▸ Exercise brief:
From the entries below, copy each line in which the word "what" occurs.

▸ Data in this exercise:
..............................
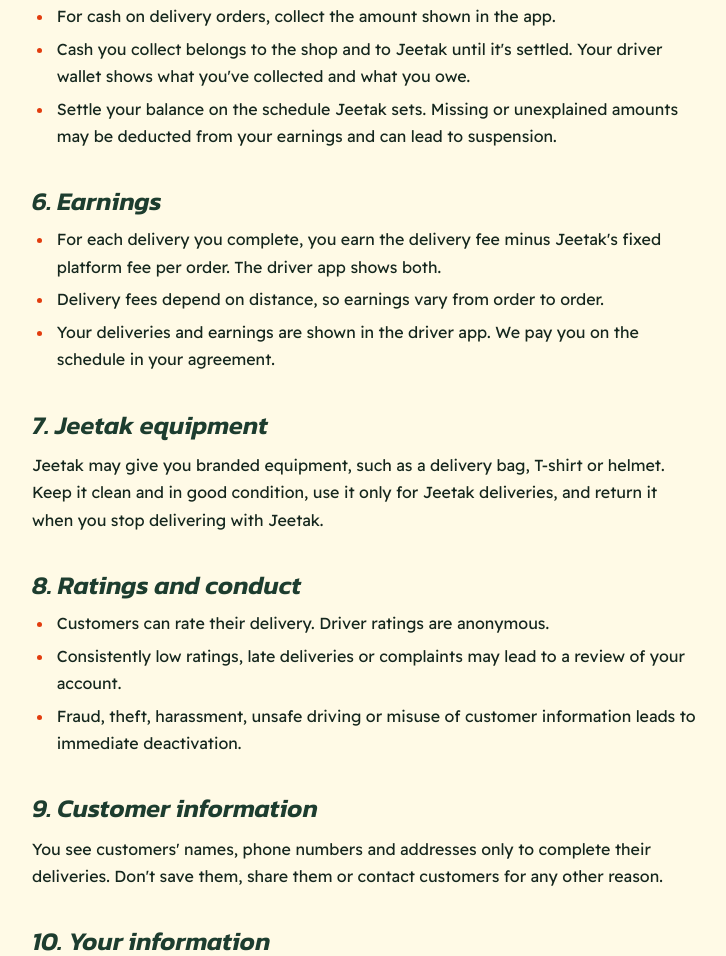
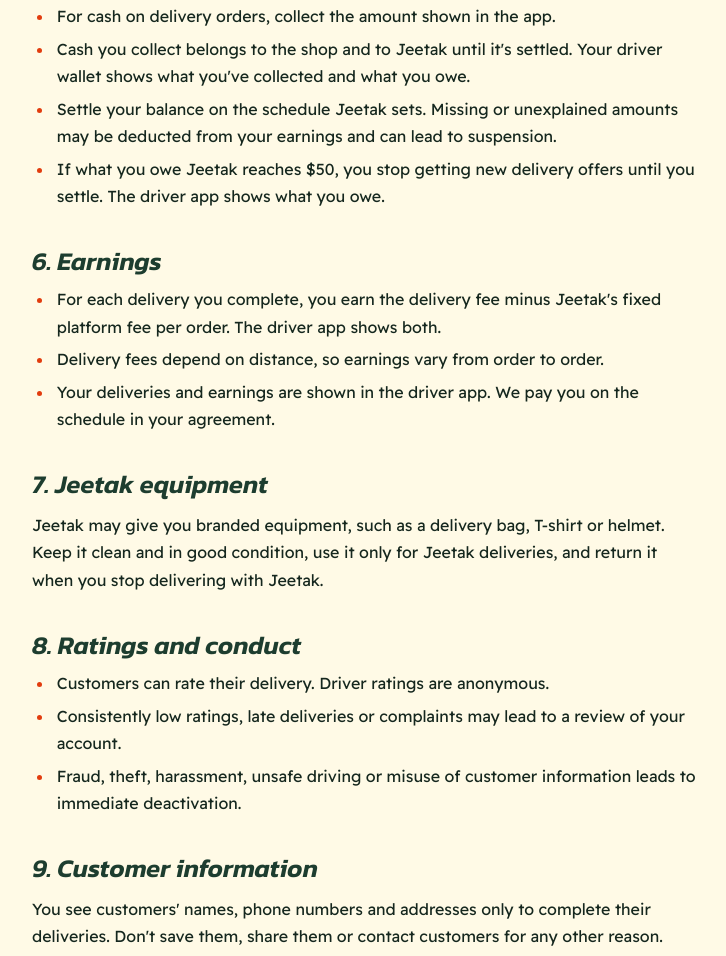
Before and after one commit to pixelabs-dot-tech/jeetaklb-site, a plain HTML site: page driver-policy.html in a window 1280 px wide. Shown: the part 3733-4689 px from the top of the page, without its empty margins (272-998 px from the left). Drawn offline with Linux system fonts and the light colour scheme; a web font is replaced by a local one.

Commit message:
Driver Policy: a rider who owes Jeetak $50 gets no new offers until he settles
Added under "Cash orders". The rule is Jeetak's (decided by Cezar); the new
driver app applies it.

Co-Authored-By: Claude Fable 5.2 <noreply@anthropic.com>

```diff
--- a/driver-policy.html
+++ b/driver-policy.html
@@ -251,6 +251,7 @@ body {
 <li>For cash on delivery orders, collect the amount shown in the app.</li>
 <li>Cash you collect belongs to the shop and to Jeetak until it's settled. Your driver wallet shows what you've collected and what you owe.</li>
 <li>Settle your balance on the schedule Jeetak sets. Missing or unexplained amounts may be deducted from your earnings and can lead to suspension.</li>
+<li>If what you owe Jeetak reaches $50, you stop getting new delivery offers until you settle. The driver app shows what you owe.</li>
 </ul>
 <h3>6. Earnings</h3>
 <ul>
```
..............................
▸ Output for this task:
 <li>Cash you collect belongs to the shop and to Jeetak until it's settled. Your driver wallet shows what you've collected and what you owe.</li>
+<li>If what you owe Jeetak reaches $50, you stop getting new delivery offers until you settle. The driver app shows what you owe.</li>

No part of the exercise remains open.